Web of Crime: Who's Catching the Cybercrooks?

Artwork: Diego Aguirre
Part 5 of a special five-part series.

In 2004, after months of putting a virtual tail on a hacker who called himself Pherk, Federal Bureau of Investigation agent Timothy Nestor had the guy right where he wanted him. Though unsure of Pherk's identity, Special Agent Nestor was tracking every digital footstep the hacker took as he wreaked havoc on dozens of businesses by shutting down their online storefronts.

Pherk's modus operandi was to commandeer an army of 2000 zombie computers and use those PCs simultaneously and repeatedly to request Web pages from the sites; the surge in queries would overwhelm the sites' servers, knocking the businesses offline.
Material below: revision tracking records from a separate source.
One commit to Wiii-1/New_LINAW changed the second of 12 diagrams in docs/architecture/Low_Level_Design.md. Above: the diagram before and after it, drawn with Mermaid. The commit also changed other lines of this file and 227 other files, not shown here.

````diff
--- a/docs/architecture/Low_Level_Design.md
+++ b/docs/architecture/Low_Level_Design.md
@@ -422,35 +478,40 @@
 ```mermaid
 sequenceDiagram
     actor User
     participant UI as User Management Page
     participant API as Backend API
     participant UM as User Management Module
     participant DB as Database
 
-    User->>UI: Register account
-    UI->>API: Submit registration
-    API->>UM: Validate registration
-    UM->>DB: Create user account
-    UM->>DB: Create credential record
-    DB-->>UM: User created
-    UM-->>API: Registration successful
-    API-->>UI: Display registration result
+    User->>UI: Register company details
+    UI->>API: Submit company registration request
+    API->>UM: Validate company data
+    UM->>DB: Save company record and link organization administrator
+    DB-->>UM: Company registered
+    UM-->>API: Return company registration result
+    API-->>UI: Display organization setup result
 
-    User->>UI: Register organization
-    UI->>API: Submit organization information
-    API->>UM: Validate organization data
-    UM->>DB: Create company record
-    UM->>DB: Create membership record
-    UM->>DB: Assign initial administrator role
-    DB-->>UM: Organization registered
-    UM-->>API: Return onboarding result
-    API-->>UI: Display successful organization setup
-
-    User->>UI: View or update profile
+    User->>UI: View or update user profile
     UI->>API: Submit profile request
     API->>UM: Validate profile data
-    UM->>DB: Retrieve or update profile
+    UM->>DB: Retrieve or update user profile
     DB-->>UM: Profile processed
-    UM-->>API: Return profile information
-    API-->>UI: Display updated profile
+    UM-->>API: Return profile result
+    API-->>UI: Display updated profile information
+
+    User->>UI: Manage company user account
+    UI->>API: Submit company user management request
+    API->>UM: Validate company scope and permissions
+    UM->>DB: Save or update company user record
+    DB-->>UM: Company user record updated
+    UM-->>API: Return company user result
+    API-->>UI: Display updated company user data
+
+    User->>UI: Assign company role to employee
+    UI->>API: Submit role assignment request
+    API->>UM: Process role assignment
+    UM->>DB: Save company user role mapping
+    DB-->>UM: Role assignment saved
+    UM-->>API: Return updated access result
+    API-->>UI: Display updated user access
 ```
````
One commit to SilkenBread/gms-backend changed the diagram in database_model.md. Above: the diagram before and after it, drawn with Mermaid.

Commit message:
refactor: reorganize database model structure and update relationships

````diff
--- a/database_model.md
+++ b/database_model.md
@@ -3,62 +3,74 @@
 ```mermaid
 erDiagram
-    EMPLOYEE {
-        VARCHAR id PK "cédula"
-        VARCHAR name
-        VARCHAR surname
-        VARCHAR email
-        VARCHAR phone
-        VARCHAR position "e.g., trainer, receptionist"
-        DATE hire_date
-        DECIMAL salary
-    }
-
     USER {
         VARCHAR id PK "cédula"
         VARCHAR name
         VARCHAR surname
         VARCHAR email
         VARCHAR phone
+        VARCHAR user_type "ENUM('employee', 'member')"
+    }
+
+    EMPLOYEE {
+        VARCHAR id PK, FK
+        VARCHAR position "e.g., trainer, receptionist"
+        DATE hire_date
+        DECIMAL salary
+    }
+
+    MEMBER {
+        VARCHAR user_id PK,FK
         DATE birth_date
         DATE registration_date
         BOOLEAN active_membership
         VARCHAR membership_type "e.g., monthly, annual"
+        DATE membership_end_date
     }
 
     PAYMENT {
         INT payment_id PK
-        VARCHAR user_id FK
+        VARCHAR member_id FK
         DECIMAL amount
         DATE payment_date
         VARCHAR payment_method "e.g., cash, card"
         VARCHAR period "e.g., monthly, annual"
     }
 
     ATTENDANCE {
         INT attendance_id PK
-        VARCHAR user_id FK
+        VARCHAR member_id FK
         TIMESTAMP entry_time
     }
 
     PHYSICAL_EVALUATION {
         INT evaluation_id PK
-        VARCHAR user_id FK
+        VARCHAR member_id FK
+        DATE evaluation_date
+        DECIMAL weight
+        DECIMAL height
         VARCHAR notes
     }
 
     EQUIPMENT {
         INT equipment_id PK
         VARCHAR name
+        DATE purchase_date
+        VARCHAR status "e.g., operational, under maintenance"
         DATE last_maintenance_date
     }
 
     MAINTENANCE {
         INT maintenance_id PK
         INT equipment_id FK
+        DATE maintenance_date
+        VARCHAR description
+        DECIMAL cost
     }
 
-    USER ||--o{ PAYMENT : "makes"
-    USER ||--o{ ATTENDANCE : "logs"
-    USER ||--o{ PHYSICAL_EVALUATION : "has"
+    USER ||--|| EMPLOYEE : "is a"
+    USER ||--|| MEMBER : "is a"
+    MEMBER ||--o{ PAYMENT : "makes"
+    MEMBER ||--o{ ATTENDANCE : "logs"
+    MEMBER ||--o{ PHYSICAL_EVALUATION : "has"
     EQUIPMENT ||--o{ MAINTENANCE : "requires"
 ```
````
What the hacker didn't know was that Nestor, supervisor of the FBI's Cyber Crime Squad in New Jersey, had isolated one of the zombies and was now following the perpetrator's every online move.

Eventually the accumulating evidence of these illegal Web activities enabled the FBI to trace the attacks to 17-year-old Jasmine Singh Cheema. Nestor then obtained a search warrant; and in early December 2004, six FBI agents and two New Jersey state police officers barged into the Edison, New Jersey, home of Cheema's parents. According to Nestor, the 17-year-old Cheema sat at the family's dining room table and confessed everything to the FBI as his mother hovered nearby.

Attacks Increase

Pherk's technique of crippling a Web site by flooding it with information is called a distributed denial of service (DDoS) attack. Despite being illegal, such attacks are on the rise. And not surprisingly, the number of PCs infected with malicious code that turns PCs into zombies has risen as well--from 3000 during the first quarter of 2005 to 13,000 during the second quarter, according to a report from anti-virus firm McAfee.

Big-time criminals aren't always responsible for these crimes. Authorities said Cheema's attacks were aimed at a handful of Web sites that competed with CustomLeader.com, a small online sports memorabilia business. Business owner Jason Arabo, himself only 18 at the time, is alleged to have given Cheema some of his company's imitation classic sportswear as payment for Cheema's work. Arabo, was arrested in March and charged with conspiracy to commit the attacks. If convicted, he faces up to five years in prison and fines totaling as much as $250,000.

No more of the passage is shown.